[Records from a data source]
========================

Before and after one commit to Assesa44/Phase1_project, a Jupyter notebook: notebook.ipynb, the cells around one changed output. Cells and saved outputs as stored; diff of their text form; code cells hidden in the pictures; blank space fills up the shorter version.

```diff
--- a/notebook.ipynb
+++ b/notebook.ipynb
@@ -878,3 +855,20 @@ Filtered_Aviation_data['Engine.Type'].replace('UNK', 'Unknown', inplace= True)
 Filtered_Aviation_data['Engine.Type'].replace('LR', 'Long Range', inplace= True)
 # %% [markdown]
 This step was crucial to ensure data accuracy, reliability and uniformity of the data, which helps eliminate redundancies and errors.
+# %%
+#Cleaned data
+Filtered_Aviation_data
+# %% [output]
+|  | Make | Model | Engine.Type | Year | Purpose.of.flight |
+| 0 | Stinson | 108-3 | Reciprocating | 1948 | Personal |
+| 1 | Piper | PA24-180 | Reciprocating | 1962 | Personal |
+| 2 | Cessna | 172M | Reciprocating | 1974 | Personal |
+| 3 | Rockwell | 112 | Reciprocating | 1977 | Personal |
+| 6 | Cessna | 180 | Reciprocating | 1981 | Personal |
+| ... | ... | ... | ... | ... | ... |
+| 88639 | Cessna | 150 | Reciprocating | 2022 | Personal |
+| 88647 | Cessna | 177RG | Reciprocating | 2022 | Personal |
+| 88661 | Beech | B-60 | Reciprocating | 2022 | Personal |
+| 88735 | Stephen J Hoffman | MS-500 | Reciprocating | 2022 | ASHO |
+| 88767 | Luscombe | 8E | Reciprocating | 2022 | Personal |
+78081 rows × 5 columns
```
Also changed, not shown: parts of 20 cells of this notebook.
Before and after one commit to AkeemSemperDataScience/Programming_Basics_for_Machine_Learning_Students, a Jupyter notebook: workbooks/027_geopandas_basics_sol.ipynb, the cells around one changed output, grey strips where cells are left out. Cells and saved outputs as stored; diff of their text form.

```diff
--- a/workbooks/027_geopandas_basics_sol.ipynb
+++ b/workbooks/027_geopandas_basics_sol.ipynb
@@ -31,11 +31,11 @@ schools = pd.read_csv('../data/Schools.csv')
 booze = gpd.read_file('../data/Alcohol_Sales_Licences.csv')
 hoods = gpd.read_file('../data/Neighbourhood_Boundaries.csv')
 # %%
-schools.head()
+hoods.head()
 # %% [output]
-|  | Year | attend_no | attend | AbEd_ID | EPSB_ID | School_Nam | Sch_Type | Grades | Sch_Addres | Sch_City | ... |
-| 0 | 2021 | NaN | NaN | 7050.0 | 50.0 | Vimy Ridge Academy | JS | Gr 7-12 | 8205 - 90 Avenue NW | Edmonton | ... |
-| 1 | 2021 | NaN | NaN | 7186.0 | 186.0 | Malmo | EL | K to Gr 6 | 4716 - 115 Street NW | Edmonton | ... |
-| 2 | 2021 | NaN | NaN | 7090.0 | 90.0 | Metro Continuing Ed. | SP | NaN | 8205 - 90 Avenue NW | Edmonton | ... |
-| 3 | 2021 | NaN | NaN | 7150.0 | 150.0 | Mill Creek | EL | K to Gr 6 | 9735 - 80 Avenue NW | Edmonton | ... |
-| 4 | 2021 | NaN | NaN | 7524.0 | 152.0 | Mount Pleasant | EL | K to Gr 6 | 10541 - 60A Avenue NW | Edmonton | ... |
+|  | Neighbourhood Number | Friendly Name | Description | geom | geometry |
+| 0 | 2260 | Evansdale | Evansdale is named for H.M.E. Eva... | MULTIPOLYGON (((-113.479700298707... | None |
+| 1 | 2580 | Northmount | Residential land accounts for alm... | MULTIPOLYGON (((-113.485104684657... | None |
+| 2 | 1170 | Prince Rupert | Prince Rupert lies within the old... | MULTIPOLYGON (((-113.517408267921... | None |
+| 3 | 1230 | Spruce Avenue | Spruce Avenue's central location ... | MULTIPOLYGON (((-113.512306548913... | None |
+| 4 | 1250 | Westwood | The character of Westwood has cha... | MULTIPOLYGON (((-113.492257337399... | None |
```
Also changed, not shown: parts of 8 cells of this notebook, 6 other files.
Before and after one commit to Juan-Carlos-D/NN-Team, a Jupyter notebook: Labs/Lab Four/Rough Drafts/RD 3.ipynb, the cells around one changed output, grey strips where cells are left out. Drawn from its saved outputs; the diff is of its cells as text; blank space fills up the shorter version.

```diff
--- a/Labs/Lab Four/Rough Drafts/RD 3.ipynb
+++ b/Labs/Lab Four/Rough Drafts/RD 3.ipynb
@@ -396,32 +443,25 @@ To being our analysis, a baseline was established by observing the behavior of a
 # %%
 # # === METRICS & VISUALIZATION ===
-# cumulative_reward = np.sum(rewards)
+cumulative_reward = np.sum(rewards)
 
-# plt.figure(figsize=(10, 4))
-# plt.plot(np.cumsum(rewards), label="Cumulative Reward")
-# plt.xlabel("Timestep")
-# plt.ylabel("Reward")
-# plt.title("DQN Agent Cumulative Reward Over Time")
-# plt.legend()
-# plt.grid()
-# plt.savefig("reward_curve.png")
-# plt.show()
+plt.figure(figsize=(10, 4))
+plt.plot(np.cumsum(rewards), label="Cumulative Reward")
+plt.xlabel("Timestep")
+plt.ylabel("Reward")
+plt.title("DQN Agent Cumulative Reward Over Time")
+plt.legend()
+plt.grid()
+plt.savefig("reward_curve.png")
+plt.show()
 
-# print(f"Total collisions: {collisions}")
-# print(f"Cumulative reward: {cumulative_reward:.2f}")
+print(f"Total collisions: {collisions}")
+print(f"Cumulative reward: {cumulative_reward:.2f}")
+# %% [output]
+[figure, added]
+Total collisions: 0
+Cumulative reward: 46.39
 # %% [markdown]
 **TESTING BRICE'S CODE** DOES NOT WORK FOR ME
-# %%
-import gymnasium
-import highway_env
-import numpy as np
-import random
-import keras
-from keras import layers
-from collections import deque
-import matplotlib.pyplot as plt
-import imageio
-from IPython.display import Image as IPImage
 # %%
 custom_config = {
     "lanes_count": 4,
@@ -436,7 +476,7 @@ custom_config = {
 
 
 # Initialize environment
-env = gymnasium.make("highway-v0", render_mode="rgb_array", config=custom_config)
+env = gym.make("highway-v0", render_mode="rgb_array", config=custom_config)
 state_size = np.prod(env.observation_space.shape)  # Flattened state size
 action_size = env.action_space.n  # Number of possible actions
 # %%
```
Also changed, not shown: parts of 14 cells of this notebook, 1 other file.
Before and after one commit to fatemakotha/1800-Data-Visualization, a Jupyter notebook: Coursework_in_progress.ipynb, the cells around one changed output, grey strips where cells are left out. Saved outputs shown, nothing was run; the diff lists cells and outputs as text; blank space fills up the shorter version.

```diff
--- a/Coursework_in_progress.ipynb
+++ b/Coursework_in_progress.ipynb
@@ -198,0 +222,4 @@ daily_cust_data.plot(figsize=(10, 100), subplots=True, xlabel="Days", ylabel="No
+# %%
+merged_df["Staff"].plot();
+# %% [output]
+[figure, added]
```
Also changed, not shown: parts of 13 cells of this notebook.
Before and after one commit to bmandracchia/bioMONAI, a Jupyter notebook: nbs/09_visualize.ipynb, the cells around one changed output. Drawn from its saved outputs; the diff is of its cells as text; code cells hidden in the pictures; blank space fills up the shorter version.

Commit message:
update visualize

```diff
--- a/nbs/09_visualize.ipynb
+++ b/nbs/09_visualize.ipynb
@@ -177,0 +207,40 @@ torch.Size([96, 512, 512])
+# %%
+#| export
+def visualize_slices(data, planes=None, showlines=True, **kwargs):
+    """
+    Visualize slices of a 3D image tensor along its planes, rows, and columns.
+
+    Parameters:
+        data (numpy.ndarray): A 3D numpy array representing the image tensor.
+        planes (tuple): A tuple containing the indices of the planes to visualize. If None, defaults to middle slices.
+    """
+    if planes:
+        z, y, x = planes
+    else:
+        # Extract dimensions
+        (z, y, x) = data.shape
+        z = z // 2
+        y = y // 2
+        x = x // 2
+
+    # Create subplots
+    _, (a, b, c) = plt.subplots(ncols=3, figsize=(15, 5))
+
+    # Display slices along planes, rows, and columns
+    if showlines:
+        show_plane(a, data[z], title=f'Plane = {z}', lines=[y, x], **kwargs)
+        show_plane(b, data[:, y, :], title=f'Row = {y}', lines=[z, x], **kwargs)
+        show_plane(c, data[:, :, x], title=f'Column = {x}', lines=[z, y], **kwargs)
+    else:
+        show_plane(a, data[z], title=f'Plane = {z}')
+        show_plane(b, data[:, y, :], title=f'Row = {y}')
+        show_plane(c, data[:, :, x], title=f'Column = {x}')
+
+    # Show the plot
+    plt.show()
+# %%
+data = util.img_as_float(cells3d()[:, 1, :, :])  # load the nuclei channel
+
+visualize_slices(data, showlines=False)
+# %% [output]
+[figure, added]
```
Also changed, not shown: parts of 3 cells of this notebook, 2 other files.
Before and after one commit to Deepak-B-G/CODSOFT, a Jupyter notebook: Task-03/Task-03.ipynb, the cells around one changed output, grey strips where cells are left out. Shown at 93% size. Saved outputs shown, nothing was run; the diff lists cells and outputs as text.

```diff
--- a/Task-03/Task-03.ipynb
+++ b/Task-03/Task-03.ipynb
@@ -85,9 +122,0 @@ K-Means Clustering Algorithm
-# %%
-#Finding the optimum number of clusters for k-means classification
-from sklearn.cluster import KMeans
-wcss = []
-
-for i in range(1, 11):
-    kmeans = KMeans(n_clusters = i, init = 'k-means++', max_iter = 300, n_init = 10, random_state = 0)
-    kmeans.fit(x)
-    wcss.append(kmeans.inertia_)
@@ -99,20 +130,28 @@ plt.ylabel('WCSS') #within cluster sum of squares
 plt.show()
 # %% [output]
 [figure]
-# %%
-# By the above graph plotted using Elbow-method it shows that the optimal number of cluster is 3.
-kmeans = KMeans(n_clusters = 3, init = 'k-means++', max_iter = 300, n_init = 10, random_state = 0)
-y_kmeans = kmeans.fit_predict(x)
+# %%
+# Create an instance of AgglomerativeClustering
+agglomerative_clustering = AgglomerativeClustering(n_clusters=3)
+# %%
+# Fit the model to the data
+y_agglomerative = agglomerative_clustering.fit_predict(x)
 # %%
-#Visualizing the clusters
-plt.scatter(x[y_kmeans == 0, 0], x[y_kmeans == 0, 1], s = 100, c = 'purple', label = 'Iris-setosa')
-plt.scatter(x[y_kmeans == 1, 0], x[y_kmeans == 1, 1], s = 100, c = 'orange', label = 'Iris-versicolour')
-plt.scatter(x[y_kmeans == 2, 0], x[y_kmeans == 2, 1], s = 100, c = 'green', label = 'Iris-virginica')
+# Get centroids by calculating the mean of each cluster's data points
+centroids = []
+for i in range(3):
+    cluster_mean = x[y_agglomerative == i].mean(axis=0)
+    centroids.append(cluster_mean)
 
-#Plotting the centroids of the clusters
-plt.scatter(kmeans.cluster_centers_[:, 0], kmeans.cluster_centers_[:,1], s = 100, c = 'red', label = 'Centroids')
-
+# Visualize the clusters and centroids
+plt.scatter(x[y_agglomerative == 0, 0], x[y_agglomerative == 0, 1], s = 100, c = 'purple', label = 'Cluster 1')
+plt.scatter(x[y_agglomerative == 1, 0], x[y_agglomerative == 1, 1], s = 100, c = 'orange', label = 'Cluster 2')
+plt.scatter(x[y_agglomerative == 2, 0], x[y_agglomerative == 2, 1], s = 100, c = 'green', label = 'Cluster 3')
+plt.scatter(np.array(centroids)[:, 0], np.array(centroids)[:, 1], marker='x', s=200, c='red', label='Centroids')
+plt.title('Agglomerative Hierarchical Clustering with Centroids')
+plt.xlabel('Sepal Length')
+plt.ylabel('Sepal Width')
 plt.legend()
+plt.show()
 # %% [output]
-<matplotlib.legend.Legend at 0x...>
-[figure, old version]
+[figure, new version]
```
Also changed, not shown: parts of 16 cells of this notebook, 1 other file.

========================

> [What the exercise asks] What is needed is every line from the data above that includes the string "cumsum", copied out.

> [Result of this exercise]
-# plt.plot(np.cumsum(rewards), label="Cumulative Reward")
+plt.plot(np.cumsum(rewards), label="Cumulative Reward")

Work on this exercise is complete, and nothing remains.